Eating My Chickens

As I helped unload my chickens at the slaughterhouse on the early December morning, I experienced a mixture of emotions.  I felt relief that my two- hour trip with 17 chickens in my SUV was over, and I felt satisfied that I had finished the job I began 6 weeks ago.  My husband and I arose during the night, when the chickens were still in their chicken-coma of sleep, and put them, inside pet carriers, in the plastic-lined back of my SUV.  I rolled down the windows and blasted the heat the entire trip, and it was not as bad as I had imagined.  Although we have a truck, I did not want to expose the chickens to a 2-hour ride in the open air in December.  After a thorough airing, vacuuming, and cleaning, my SUV's smell returned to normal.  
Calm birds leaving for the slaughterhouse
 I felt pride that my birds had redder combs, brighter eyes, and more darkly pigmented skin on their feet than some other birds awaiting slaughter that had not, perhaps, seen as much of  the sunshine and the green grass as mine had enjoyed.  I also felt sad that their lives were ending so that I could eat.  I said a prayer of thanksgiving to God, and I thanked the birds for their lives.

The chickens had no idea what was about to happen.  Poultry do not worry about tomorrow.  When they arrived at the slaughterhouse, a little after sunrise, they were barely awake.  They sat calmly in the crate, and then the workers took them inside the facility, put them in a carbon-dioxide chamber, where they went to sleep and died.  No drama of a chicken running about with her head cut off for these birds. 

A few days later, I returned to pick up my meat.  The box of chicks, weighing a couple of pounds, which I opened on October 20, had turned into nearly 75 pounds of meat by December 3.  
This is what I picked up a few days later
Was this a cost-effective undertaking?  As long as I do not pay myself an hourly wage for my labors, it was.  Considering the cost of the chicks, feed, and processing, I paid about $3.50 a pound for free-range meat (and mine got more free-range and green grass than many chickens labeled free-range).  The $3.50 a pound applies to all cuts of meat—so I got boneless skinless chicken breast for the same price I got chicken necks.   I did not include the cost of fuel to transport the chicks and meat or the cost of electricity for the heat lamps in this calculation.

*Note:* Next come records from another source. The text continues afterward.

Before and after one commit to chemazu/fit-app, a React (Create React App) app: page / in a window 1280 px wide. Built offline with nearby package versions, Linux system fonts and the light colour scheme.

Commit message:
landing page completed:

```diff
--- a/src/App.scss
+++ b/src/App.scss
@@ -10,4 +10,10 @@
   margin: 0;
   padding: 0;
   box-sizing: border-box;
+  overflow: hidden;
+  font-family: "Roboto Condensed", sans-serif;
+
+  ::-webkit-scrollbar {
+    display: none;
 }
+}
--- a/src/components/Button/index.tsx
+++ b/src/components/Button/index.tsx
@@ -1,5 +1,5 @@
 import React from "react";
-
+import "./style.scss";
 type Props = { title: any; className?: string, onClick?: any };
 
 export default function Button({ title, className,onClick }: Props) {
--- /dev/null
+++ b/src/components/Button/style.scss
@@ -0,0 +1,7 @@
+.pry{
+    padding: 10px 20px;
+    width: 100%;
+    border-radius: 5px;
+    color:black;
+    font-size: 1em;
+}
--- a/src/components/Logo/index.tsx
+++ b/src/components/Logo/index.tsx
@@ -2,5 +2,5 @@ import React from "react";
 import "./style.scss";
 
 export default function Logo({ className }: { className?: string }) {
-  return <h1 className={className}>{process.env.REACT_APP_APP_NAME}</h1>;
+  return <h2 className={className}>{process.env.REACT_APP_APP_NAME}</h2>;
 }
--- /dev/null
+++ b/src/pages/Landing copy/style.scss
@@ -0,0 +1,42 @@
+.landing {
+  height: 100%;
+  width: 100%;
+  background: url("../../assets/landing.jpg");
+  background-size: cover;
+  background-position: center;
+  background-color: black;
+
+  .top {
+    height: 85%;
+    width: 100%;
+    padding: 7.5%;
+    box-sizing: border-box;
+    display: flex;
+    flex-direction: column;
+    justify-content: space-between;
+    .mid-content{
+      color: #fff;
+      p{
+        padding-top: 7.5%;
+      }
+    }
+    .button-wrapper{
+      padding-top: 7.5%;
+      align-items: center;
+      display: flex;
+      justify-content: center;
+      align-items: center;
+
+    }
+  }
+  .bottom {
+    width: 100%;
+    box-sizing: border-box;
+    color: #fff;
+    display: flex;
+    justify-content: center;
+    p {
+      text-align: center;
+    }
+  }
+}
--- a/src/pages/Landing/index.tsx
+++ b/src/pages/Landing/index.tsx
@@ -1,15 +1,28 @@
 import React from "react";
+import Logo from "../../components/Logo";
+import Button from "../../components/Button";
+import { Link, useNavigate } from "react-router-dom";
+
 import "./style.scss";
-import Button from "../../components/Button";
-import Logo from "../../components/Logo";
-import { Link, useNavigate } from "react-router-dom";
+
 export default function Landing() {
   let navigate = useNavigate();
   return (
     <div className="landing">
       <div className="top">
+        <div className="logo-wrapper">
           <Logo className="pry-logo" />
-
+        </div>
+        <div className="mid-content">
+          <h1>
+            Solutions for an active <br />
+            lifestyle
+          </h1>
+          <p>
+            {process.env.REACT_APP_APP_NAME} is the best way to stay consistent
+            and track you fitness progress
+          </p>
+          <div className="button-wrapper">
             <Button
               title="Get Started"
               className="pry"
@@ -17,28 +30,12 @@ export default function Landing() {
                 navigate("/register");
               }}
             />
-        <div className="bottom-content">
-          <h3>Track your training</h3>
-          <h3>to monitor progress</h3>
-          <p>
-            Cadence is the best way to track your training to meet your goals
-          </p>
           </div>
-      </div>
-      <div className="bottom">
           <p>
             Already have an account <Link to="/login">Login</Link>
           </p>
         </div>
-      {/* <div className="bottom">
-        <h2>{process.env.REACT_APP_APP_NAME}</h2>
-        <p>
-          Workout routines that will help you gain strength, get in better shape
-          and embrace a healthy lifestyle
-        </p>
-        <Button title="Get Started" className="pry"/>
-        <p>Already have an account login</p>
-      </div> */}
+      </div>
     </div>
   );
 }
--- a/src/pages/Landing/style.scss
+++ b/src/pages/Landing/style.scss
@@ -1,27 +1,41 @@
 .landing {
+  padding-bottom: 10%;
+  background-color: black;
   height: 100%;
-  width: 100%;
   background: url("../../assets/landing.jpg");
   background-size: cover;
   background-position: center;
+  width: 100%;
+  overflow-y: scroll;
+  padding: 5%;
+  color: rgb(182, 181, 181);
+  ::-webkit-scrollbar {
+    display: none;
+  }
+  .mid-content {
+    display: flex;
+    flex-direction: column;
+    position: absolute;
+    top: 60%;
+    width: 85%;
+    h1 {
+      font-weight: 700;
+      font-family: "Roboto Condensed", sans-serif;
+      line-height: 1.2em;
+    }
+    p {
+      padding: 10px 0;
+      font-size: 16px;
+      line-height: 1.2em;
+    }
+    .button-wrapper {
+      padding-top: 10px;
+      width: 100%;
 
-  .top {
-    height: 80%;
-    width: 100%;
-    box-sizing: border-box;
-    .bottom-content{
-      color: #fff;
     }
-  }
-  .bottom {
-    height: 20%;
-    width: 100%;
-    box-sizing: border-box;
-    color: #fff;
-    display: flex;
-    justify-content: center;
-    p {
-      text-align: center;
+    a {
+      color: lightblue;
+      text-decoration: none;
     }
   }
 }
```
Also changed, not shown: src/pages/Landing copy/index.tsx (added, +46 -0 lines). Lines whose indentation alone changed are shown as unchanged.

They were not organic because organic chicken feed is not available for sale in my area to anyone (unless you want to pay to have it shipped from another state, which is cost-prohibitive), but they did have green grass and some insects and worms, which is more than many chickens raised certified organic from the grocery store receive.  I did not medicate or vaccinate them.  Compared to other free-range meat I have purchased—free-range boneless skinless chicken breast can be nearly $10 a pound--this was a bargain.
To reduce the costs, I could have slaughtered them myself, but I was not and am not able or ready to do that.  Maybe someday.  I could have also purchased them in August when the heating bills would have been much lower.  I will definitely do this project in a warmer month next time.

We have had several chicken dinners.  The meat is delicious, fresh and tender.  The fat is a deep yellow thanks to the birds’ exposure to sun and green grass, instead of the pale beige fat found on store-bought birds.  I know that these birds had a good life.
Our first meal of chicken wings
My children are young enough that this seems like something normal.  Eating animals you either raise yourself, or kill yourself,  is normal, and it's what people have done for the entirety of human history, except for the past 50 years or so when it became normal to have your meat raised by someone else so you didn't have to participate in the messiness of life and of death.

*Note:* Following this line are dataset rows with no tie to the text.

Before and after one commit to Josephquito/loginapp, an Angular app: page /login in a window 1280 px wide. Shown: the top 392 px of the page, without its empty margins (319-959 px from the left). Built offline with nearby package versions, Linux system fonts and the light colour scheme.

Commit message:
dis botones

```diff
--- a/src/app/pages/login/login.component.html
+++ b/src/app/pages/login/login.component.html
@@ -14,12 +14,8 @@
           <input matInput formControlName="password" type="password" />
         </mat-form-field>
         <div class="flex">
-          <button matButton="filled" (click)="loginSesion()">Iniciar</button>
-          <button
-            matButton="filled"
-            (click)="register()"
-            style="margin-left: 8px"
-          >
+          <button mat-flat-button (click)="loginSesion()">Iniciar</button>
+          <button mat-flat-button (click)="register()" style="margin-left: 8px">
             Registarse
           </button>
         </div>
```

From the day the chicks came home, we all knew we were going to eat these birds, and although my children had moments of sadness about it, as we all did, I made it very clear to them (and reiterated it to myself) that anytime we eat chicken meat, the food started out as fluffy chicks.  I made sure I could not change my mind about the fate of these chicks by ordering all male chicks.  I couldn't have 17 roosters.  My 5-year-old horrified a new babysitter by saying, with delight, "We have baby chicks in our garage and we're going to EAT them!"  That gave me an opportunity to talk about the origins of our food to another person who eats meat but doesn't give much thought to its origins.

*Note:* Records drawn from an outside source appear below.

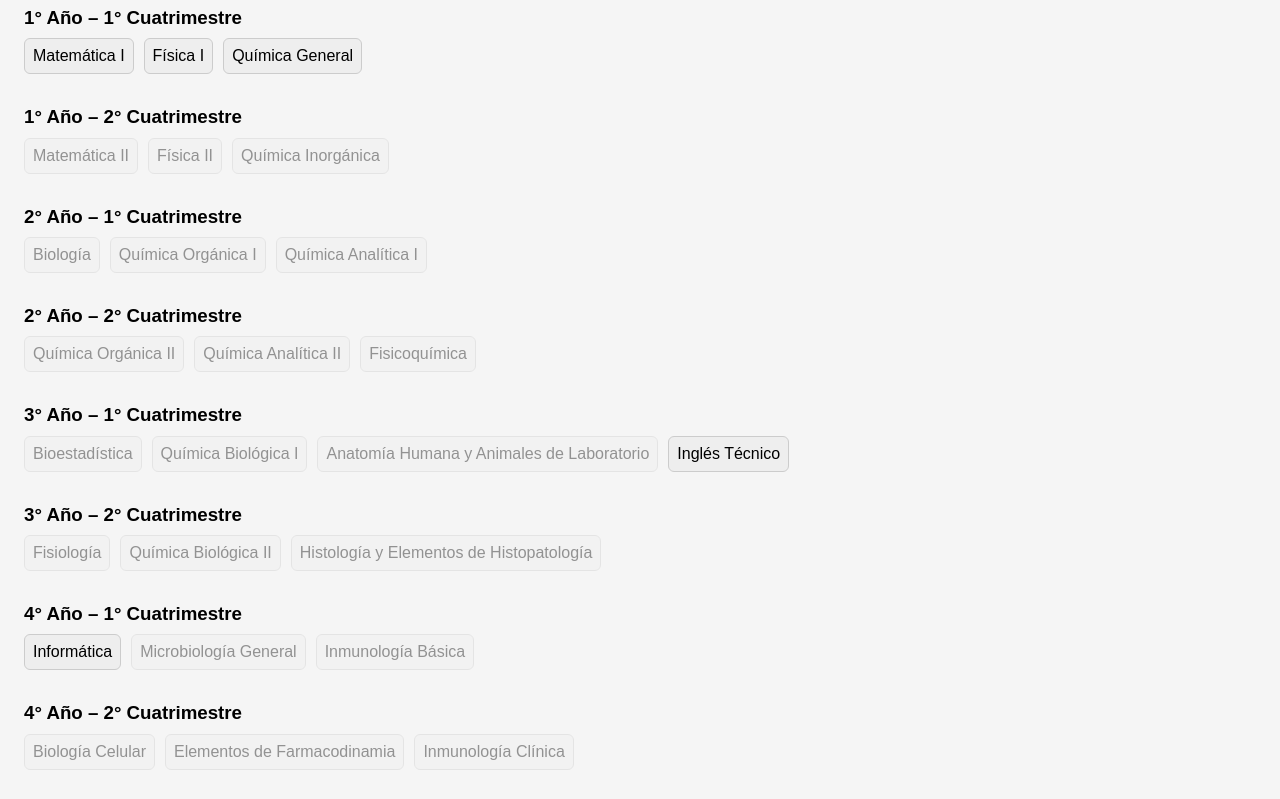
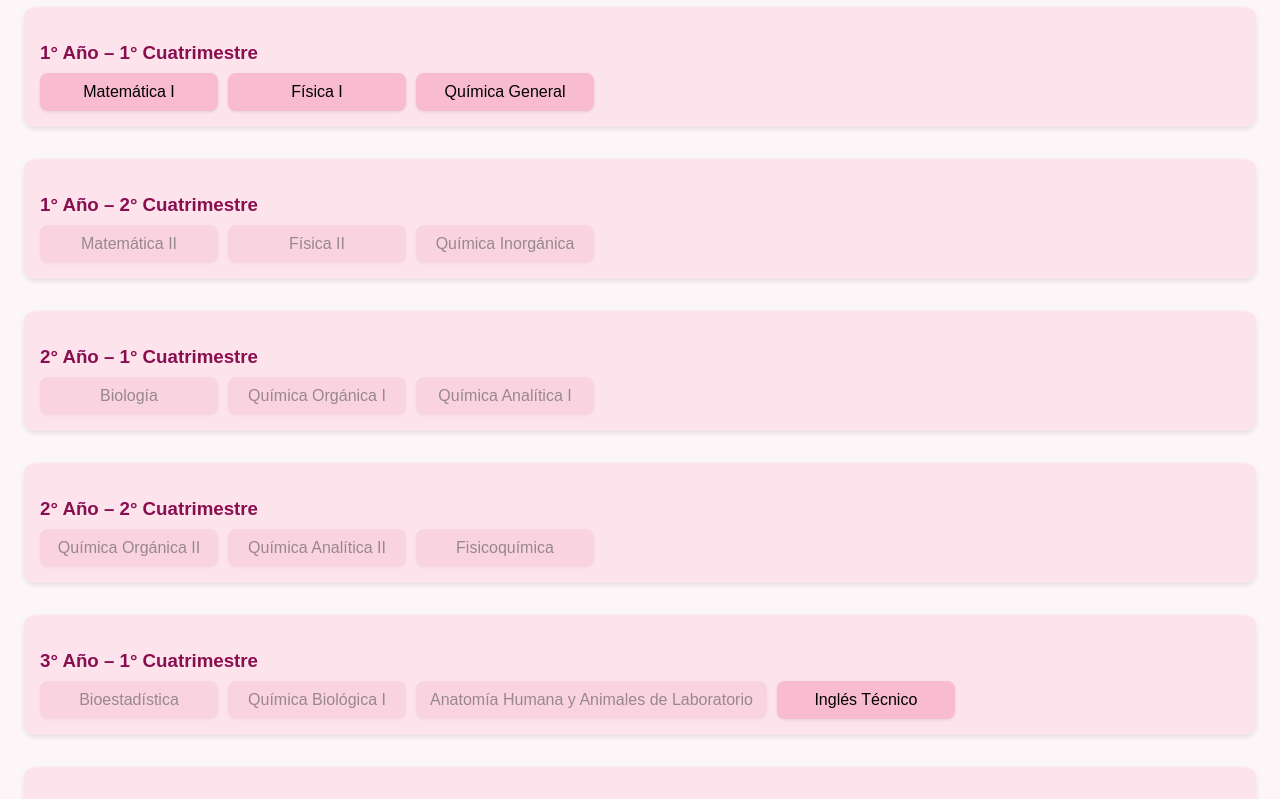
Before and after one commit to coccolol/FBQF, a plain HTML site: page index.html in a window 1280 px wide. Shown: the part 97-896 px from the top of the page. Drawn offline with Linux system fonts and the light colour scheme.

Commit message:
Update style.css

```diff
--- a/style.css
+++ b/style.css
@@ -1,16 +1,22 @@
 body {
   font-family: sans-serif;
   padding: 1em;
-  background: #f5f5f5;
+  background: #fdf6f9;
 }
 h1 {
   text-align: center;
+  color: #c2185b;
 }
 .seccion {
   margin-bottom: 2em;
+  padding: 1em;
+  background-color: #fde4ec; /* rosa pastel */
+  border-radius: 12px;
+  box-shadow: 0 2px 5px rgba(0, 0, 0, 0.1);
 }
 .seccion h3 {
   margin-bottom: 0.5em;
+  color: #880e4f;
 }
 .grilla {
   display: flex;
@@ -18,20 +24,24 @@ h1 {
   gap: 10px;
 }
 .materia {
-  padding: 8px;
-  border-radius: 6px;
-  border: 1px solid #ccc;
+  padding: 10px 14px;
+  border-radius: 8px;
+  border: none;
   cursor: pointer;
-  background-color: #eee;
+  background-color: #f8bbd0; /* rosa claro */
   transition: all 0.2s ease;
+  font-weight: 500;
+  text-align: center;
+  min-width: 150px;
+  box-shadow: 0 1px 3px rgba(0, 0, 0, 0.1);
 }
 .materia:hover {
-  background-color: #ddd;
+  background-color: #f48fb1;
 }
 .materia.regularizada {
-  background-color: #ffeb3b;
+  background-color: #e1bee7; /* lila pastel */
 }
 .materia.aprobada {
-  background-color: #4caf50;
+  background-color: #ce93d8; /* morado pastel */
   color: white;
 }
```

If you'd like to raise chicks yourself,  Murray McMurray Hatchery will begin shipping chicks in late January or early February.  Be sure to read and to follow the directions carefully about raising the chicks, especially if you purchase a hybrid breed.  Local feed stores will carry chicks beginning in early February.